Introduction: Reintegration into What?
1. Conceptualizing Reintegration Challenges
2. The Advent of the Ex-Combatant: A Critical History of Reintegration
3. Namibia: Jobs for Some
4. Mozambique: Cash for All
5. Sierra Leone: Trained for Jobs that Weren't There
6. Liberia: Reintegration 2.0?
Conclusion: 'Like Everyone Else'

Editorial Reviews

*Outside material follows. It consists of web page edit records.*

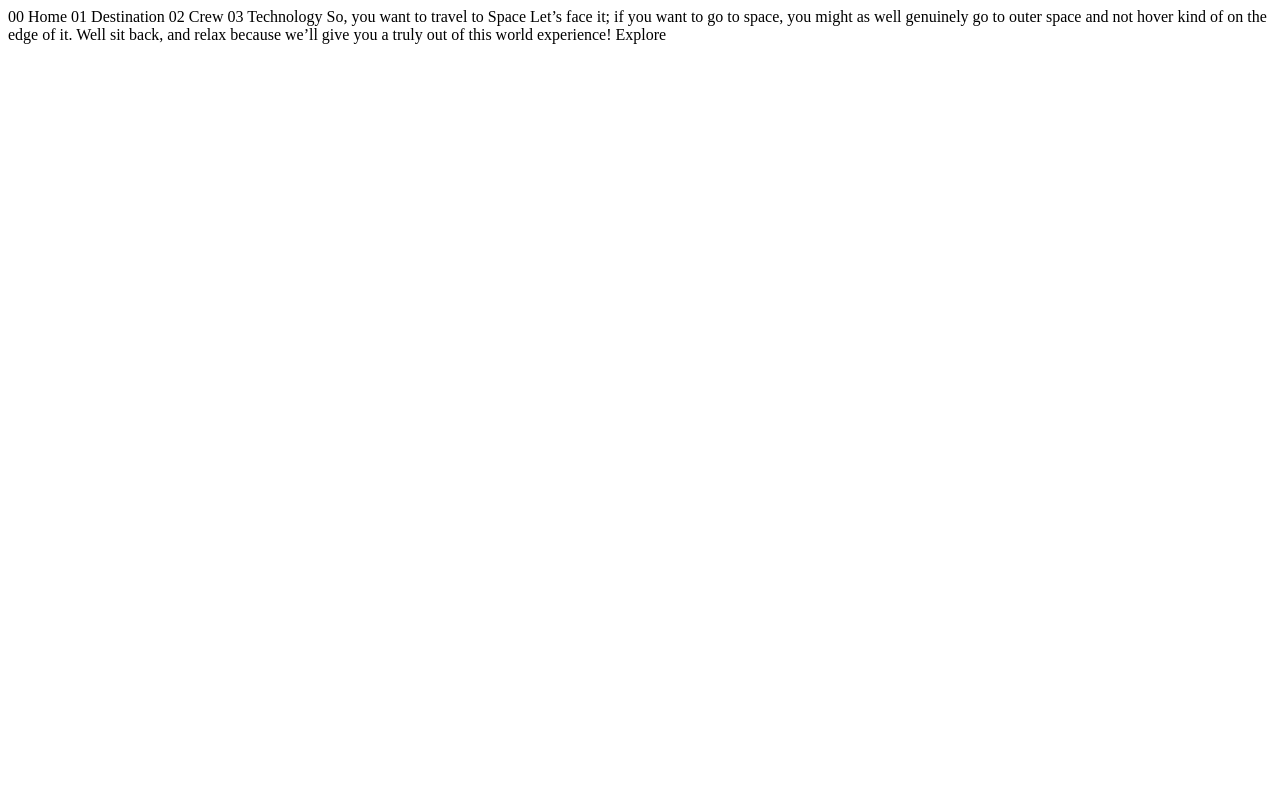
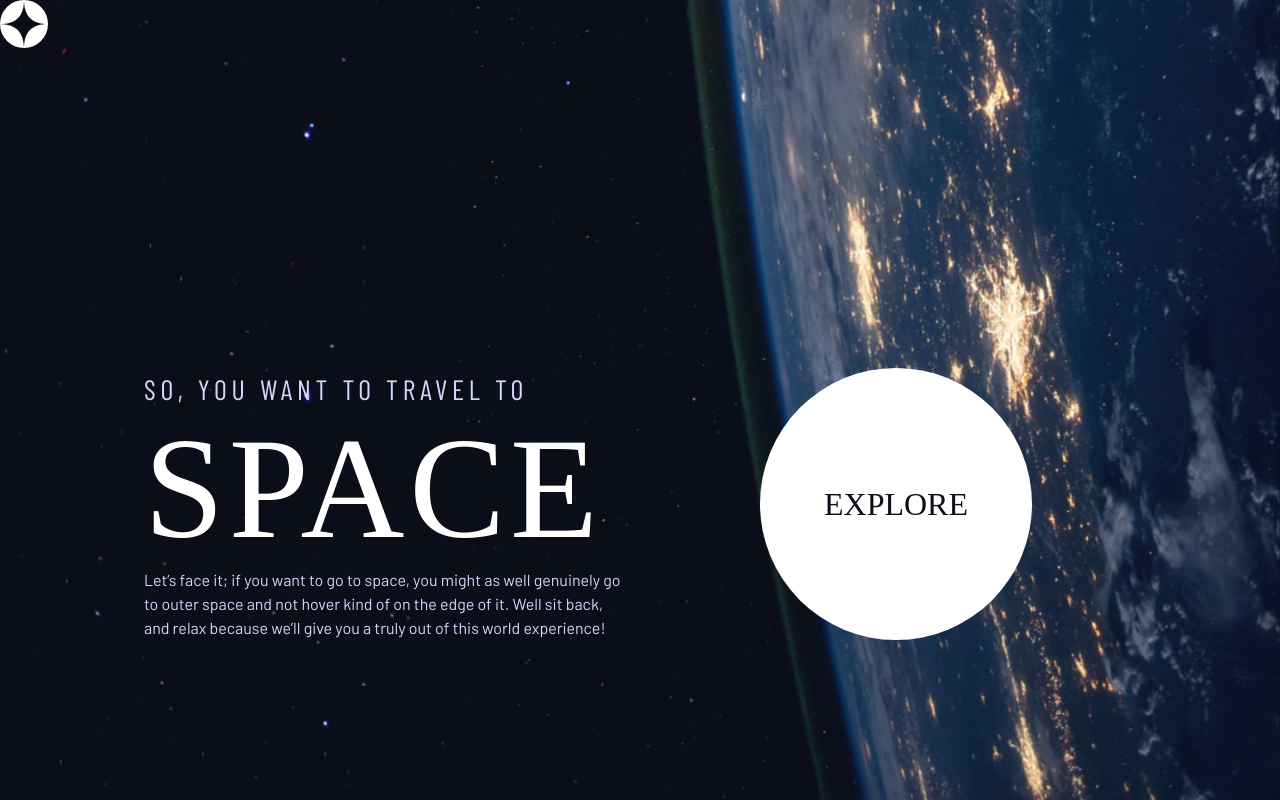
Before and after one commit to ghosh-abhirup/space-tourism, a plain HTML site: page starter-code/index.html in a window 1280 px wide. Drawn offline with nearby package versions, Linux system fonts and the light colour scheme; a web font is replaced by a local one.

Commit message:
homepage

```diff
--- a/starter-code/index.css
+++ b/starter-code/index.css
@@ -2,18 +2,19 @@
 /* Custom Properties */
 /* ----------------------------------- */
 
-:root{
+:root {
+    /* colors */
     --clr-dark: 230 35% 7%;
     --clr-light: 231 77% 90%;
     --clr-white: 0 0% 100%;
 
     /* font-sizes */
-    --fs-900: 9.375rem;
-    --fs-800: 6.25rem;
-    --fs-700: 3.5rem;
-    --fs-600: 2rem;
+    --fs-900: clamp(5rem, 10vw + 1rem,9.375rem);
+    --fs-800: 3.5rem;
+    --fs-700: 1.5rem;
+    --fs-600: 1rem;
     --fs-500: 1.75rem;
-    --fs-400: 1.125rem;
+    --fs-400: 0.9375rem;
     --fs-300: 1rem;
     --fs-200: 0.875rem;
 
@@ -21,6 +22,25 @@
     --ff-serif: "Bellefair", serif;
     --ff-sans-cond: "Barlow Condensed", sans-serif;
     --ff-sans-normal: "Barlow", sans-serif;
+}
+
+@media (min-width: 35em) {
+    :root {
+        --fs-800: 5rem;
+        --fs-700: 2.5rem;
+        --fs-600: 1.5rem;
+        --fs-400: 1rem;
+    }
+}
+
+@media (min-width: 45em) {
+    :root {
+        /* font-sizes */
+        --fs-800: 6.25rem;
+        --fs-700: 3.5rem;
+        --fs-600: 2rem;
+        --fs-400: 1.125rem;
+    }
 }
 
 /* ----------------------------------- */
@@ -57,6 +77,9 @@ body{
     background-color: hsl( var(--clr-dark) );
     min-height: 100vh;
     line-height: 1.5;
+
+    display: grid;
+    grid-template-rows: min-content 1fr;
 }
 
 /* make images easier to work with */
@@ -101,10 +124,49 @@ input, button, textarea, select{
     gap: var(--gap, 1rem);
 }
 
+.d-block{
+    display: block;
+}
+
 .container{
     padding-inline: 2em;
     max-width: 80rem;
     margin-inline: auto;
+}
+
+.grid-container {
+    text-align: center;
+
+    display: grid;
+    place-items: center;
+    padding-inline: 1rem;
+}
+
+.grid-container > *{
+    max-width: 50ch;
+}
+
+@media (min-width: 45em) {
+    .grid-container {
+        text-align: left;
+        column-gap: var(--container-gap, 2rem);
+        grid-template-columns: minmax(2rem, 1fr) repeat(2, minmax(0, 30rem)) minmax(2rem, 1fr);
+    }
+
+    .grid-container > *:first-child {
+        grid-column: 2;
+
+    }
+
+    .grid-container > *:last-child {
+        grid-column: 3;
+
+    }
+
+    .grid-container--home {
+        padding-bottom: max(6rem, 20vh);
+        align-items: end;
+    }
 }
 
 .sr-only {
@@ -176,8 +238,9 @@ input, button, textarea, select{
 /* ----------------------------------- */
 
 .large-button{
+    font-size: 2rem;
     position: relative;
-    display: grid;
+    display: inline-grid;
     place-items: center;
     padding: 0 2em;
     aspect-ratio: 1;
@@ -281,3 +344,30 @@ input, button, textarea, select{
     background-color: hsl( var(--clr-white));
     color: hsl( var(--clr-dark));
 }
+
+/* ----------------------------------- */
+/* Page Specifics */
+/* ----------------------------------- */
+
+body{
+    background-size: cover;
+    background-position: bottom center;
+}
+
+.home{
+    background-image: url(./assets/home/background-home-mobile.jpg);
+
+}
+
+@media (min-width: 35rem) {
+    .home{
+        background-position: center center;
+        background-image: url(./assets/home/background-home-tablet.jpg);
+    }
+}
+
+@media (min-width: 45rem) {
+    .home{
+        background-image: url(./assets/home/background-home-desktop.jpg);
+    }
+}
--- a/starter-code/index.html
+++ b/starter-code/index.html
@@ -1,27 +1,55 @@
 <!DOCTYPE html>
 <html lang="en">
+
 <head>
   <meta charset="UTF-8">
   <meta name="viewport" content="width=device-width, initial-scale=1.0">
+  <!-- Google fonts -->
+  <link rel="preconnect" href="https://fonts.googleapis.com">
+  <link rel="preconnect" href="https://fonts.gstatic.com" crossorigin>
+  <link
+    href="https://fonts.googleapis.com/css2?family=Barlow+Condensed:wght@400;700&family=Bellefair&family=Barlow:wght@400;700&display=swap"
+    rel="stylesheet">
 
+  <!-- Custom css -->
+  <link rel="stylesheet" href="index.css">
   <link rel="icon" type="image/png" sizes="32x32" href="./assets/favicon-32x32.png">
 
   <title>Frontend Mentor | Space tourism website</title>
 </head>
-<body>
 
-  00 Home
-  01 Destination
-  02 Crew
-  03 Technology
+<body class="home">
+  <header class="primary-header flex">
+    <div>
+      <img src="assets/shared/logo.svg" alt="Space tourism logo" class="logo">
+    </div>
+    <!-- <nav>
+      <ul class="primary-navigation underline-indicators flex">
+        <li class="active"><a class="ff-sans-cond uppercase text-white letter-spacing-2"
+            href="index.html"><span>01</span>Home</a>
+        <li><a class="ff-sans-cond uppercase text-white letter-spacing-2"
+            href="destination.html"><span>02</span>Destination</a>
+        <li><a class="ff-sans-cond uppercase text-white letter-spacing-2" href="crew.html"><span>03</span>Crew</a>
+        <li><a class="ff-sans-cond uppercase text-white letter-spacing-2"
+            href="technology.html"><span>04</span>Technology</a>
+      </ul>
+    </nav> -->
+  </header>
 
-  So, you want to travel to
-  Space
-  Let’s face it; if you want to go to space, you might as well genuinely go to
-  outer space and not hover kind of on the edge of it. Well sit back, and relax
-  because we’ll give you a truly out of this world experience!
-
-  Explore
+  <div class="grid-container grid-container--home">
+    <div>
+      <h1 class="ff-sans-cond fs-500 text-light uppercase letter-spacing-1">So, you want to travel to
+        <span class="d-block ff-serif fs-900 text-white">Space</span>
+      </h1>
+      <p class="text-light fs-300">Let’s face it; if you want to go to space, you might as well genuinely go to
+        outer space and not hover kind of on the edge of it. Well sit back, and relax
+        because we’ll give you a truly out of this world experience!</p>
+    </div>
+    <div>
+      <a href="#" class="large-button ff-serif uppercase text-dark bg-white ">Explore</a>
+    </div>
+  </div>
 
 </body>
+
 </html>
```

"This is a deeply compelling and richly researched account of the 'big business' of post-conflict reintegration programs for ex-combatants. International efforts in these programs have a taken-for-granted set of assumptions – both tacit and acknowledged – and contradictions that McMullin identifies with rigorous ethnographic and historical analysis. A must-read for anyoneworking on or with the world's many post-war recovery and development efforts. Lucidly written and focused on solutions for the future." - Catherine Lutz, Brown University, USA"When re-entering civilian life I wish that the ex-combatants I have been researching would have benefitted from some of the insights this book gives. Generally humanitarian aid-workers know little of the local context and therefore do so many things wrong during Disarmament, Demobilization and Reintegration (DDR) exercises. If you read this book and take some of the important findings back into the field it will greatly help not just ex-combatant reintegration efforts but entire societies struggling to get back on their feet after civil wars – If you don't it is just business as usual." - Mats Utas, The Nordic Africa Institute, Sweden  "This is a well-researched book that makes an important contribution to the debate about disarmament, demobilization and reintegration. Built on a combination of theoretical insights and detailed empirical work in a number of countries the author argues convincingly for an approach beyond the narrow focus of security concerns. The result is a fine piece of work that contributes to the new critical literature about the many aspects of peacekeeping and peace-building that situates itself in the realm of political ethnography."  - Morten Bøås, Fafo Institute for Applied International Studies, Norway